As we can clearly see on Linear A seal HM 570.1a, the word patane is typical of several Minoan words, all of which also terminate in ne. These are:

aparane
asamune
dakusene
dadumine
jasararaanane
kadumane
namine
parane
patane
qetune
sikine
wisasane

It distinctly appears that all of these words are in the Minoan dative/locative case, and that the enclitic ultimate therefore means “in” or “on”. This will have to be substantiated by further research, but for the time being, let us assum that this conclusion is at least tentatively correct.


POST 800: An Introductory Glossary of General Linguistics Terminology: Part B: H-P

introductory glossary of general linguistics terminology Part  H-P

NOTE: This glossary is ostensibly not comprehensive in any sense of the term, but it serves as a solid baseline introduction to linguistics terminology. 

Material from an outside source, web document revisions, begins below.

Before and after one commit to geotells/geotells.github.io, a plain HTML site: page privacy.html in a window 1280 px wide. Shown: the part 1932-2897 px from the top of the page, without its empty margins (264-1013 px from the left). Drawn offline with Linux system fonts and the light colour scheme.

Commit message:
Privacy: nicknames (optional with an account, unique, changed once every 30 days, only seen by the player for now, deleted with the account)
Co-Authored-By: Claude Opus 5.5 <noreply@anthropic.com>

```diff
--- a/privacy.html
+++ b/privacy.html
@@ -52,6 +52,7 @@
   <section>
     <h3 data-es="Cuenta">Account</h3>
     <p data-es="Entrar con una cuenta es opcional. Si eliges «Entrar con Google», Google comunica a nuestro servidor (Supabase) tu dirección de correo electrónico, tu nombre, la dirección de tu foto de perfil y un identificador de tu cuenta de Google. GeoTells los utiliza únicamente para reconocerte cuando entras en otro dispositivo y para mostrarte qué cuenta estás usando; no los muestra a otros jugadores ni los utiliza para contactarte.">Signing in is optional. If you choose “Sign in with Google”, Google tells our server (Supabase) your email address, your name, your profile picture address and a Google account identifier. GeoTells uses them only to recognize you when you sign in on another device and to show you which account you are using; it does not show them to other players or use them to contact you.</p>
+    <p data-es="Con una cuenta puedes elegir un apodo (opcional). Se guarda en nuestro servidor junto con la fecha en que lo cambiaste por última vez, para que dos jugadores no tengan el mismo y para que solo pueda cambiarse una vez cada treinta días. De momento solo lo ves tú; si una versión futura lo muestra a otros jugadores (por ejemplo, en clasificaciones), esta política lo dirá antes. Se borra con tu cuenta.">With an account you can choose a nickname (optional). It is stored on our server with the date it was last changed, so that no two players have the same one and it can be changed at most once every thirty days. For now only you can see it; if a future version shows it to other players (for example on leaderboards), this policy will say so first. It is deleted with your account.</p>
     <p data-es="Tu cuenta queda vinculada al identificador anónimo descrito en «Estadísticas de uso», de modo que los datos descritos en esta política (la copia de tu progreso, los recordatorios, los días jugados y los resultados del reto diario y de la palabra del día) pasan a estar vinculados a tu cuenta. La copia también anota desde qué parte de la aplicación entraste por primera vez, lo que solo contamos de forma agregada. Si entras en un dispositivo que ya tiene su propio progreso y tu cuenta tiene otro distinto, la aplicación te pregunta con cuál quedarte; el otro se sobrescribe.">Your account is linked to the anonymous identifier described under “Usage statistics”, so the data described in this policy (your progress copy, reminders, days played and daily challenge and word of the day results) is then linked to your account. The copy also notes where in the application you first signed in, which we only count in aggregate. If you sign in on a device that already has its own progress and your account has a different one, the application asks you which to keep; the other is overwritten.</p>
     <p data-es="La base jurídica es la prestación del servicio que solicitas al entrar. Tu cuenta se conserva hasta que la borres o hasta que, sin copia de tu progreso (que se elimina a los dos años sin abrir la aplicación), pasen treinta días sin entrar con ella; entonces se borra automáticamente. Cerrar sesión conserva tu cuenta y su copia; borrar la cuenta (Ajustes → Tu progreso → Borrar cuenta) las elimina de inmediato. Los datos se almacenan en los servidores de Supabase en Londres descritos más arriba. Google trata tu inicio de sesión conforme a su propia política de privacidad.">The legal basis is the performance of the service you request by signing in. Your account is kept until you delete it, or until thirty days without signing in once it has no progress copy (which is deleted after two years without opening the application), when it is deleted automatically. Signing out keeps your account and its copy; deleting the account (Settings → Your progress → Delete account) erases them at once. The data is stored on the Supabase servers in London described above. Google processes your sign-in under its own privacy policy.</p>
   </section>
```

This is our 800th. Post in less than 2 years. 

H

habitual aspect: the imperfective aspect that expresses the occurrence of an event or state as characteristic of a period of time prior to the tense aspect of the same verb. Example:

Tense aspect: she lived here for some time (simple past = aorist in Greek) or she was living here for some time (imperfect aspect).

Prior to the previous aspect expressed above:
She used to live here (English). Languages such as ancient Greek & Latin cannot directly express the habitual aspect, which they must subsume under the imperfect.

heteronym: a word having the same spelling as another, but a different pronunciation and meaning. Examples: bow (weapon) & bow (to a King or Queen) + wind (atmospheric) & wind (verb to wind up). See also, homograph & homonym

homograph: a word that has the same spelling as another. Homographs differ from each other in meaning, origin and sometimes pronunciation. Example: bow (of a ship) + bow (to bend down) + bow (in archery, with a different pronunciation from the first two. See also, homonym 

homonym: A word that sounds or is spelled the same as another word but has a different meaning. Examples: down, light, mean, strike and also  bear (concrete, animal) & bear (abstract, suffering) + dive (plunge) & dive (cheap living quarters) + find (verb) & find (noun, discovery)

homophone: 1. A word which is pronounced the same as another word but differs in spelling and meaning, for example: carat, caret, carrot and karat. 

homophonous: having the same pronunciation. "cot" and "caught" are in some American accents, as are "there" and "they're".

hyperthesis aka long-distance metathesis = the metamorphosis of orthography from the source language, being older, and the target language, being more recent. Examples:
Latin miraculum > Spanish milagro  > English miracle
Latin periculum > Spanish peligro  > English, peril
Latin crocodilus > Italian cocodrillo > English crocodile
See also, metathesis 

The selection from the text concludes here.